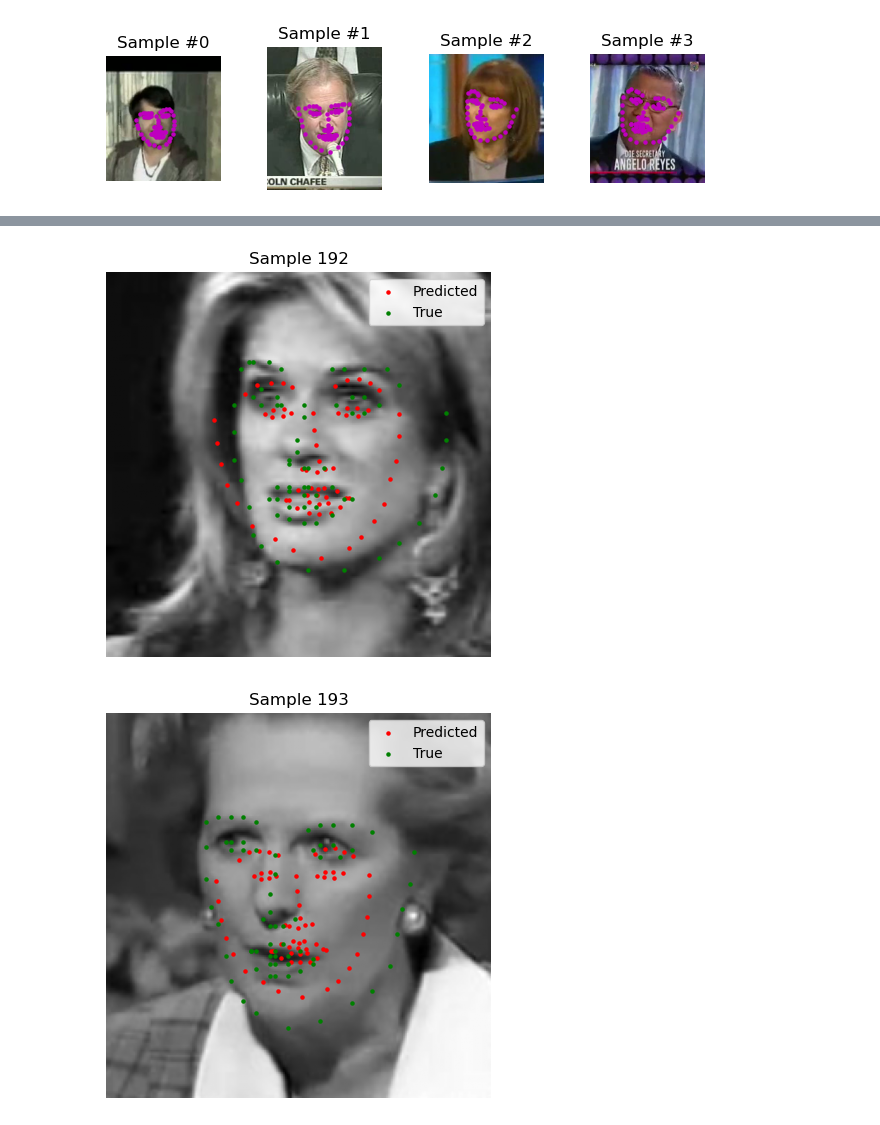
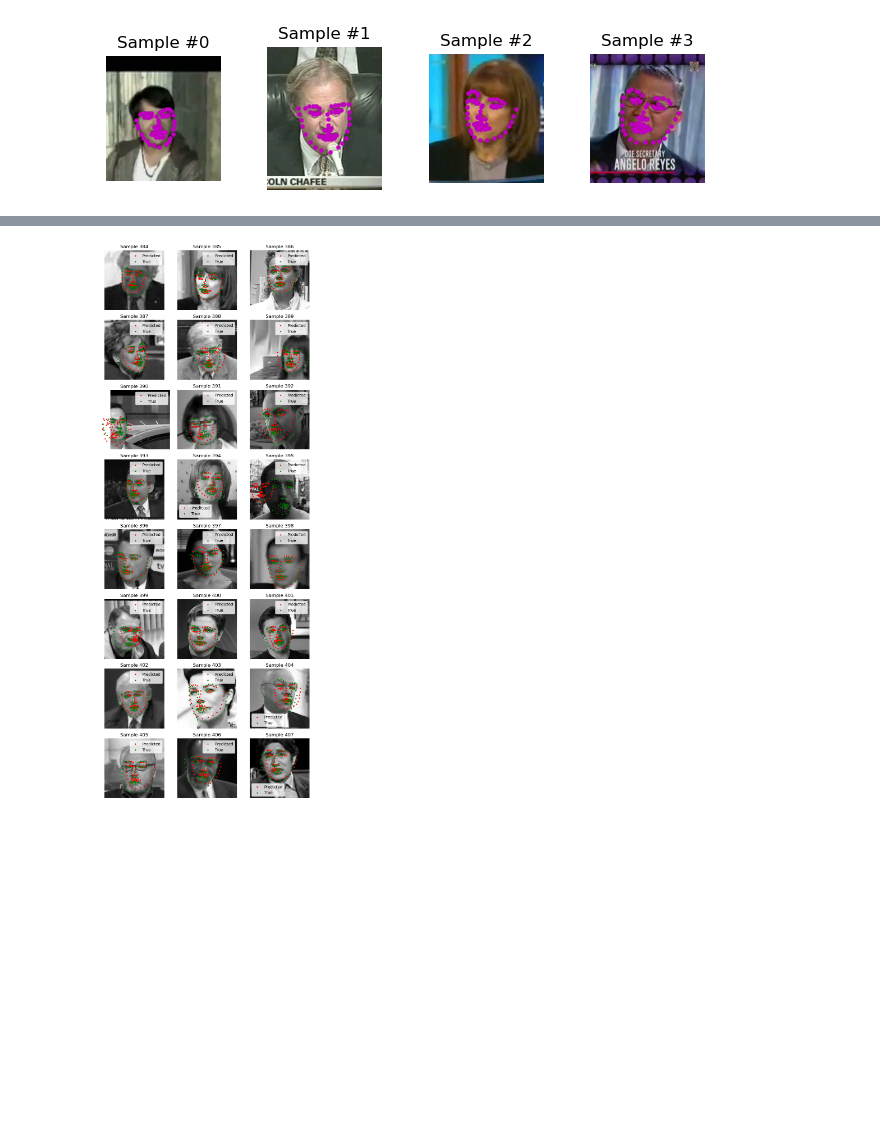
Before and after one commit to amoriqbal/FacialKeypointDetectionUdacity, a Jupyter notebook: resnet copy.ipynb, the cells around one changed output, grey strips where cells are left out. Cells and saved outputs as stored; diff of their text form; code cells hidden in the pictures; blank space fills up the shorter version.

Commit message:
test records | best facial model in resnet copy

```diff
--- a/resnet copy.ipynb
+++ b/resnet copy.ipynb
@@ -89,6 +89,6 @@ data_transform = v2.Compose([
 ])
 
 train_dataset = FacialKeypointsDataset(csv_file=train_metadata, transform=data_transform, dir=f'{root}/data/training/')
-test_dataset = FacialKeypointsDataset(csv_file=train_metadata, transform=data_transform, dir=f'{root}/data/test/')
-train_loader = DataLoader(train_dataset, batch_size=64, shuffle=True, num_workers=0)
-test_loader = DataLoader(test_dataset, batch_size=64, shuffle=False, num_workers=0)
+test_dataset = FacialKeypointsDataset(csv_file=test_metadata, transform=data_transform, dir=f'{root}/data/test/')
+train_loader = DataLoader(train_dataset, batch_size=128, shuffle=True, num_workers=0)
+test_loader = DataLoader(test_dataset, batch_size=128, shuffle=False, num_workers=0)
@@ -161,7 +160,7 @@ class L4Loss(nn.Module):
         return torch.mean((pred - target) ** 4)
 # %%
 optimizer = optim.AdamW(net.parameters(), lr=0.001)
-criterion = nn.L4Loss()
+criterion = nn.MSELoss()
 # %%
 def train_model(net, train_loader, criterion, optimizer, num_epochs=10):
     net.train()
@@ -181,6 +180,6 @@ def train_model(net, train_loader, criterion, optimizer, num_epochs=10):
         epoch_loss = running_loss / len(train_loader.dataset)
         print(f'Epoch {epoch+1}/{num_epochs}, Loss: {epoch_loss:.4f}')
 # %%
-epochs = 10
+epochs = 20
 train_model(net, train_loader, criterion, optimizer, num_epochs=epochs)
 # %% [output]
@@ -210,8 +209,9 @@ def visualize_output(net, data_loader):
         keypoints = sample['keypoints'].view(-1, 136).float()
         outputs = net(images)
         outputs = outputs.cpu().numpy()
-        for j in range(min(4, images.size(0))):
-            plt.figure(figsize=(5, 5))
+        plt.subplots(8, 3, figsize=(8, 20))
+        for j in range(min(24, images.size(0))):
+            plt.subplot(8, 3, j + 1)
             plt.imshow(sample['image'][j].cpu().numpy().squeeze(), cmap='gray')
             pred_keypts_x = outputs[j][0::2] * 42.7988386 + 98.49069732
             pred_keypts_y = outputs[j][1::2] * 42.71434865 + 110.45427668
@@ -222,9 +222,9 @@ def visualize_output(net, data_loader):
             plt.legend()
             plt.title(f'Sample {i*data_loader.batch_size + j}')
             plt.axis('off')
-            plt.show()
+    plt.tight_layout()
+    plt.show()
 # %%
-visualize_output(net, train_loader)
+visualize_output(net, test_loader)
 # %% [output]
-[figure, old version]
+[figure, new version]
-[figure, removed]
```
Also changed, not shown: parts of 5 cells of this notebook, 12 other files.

○ ○ ○ ○ ○

For the data above, state how many lines contain "figure"; the number is the whole answer.

4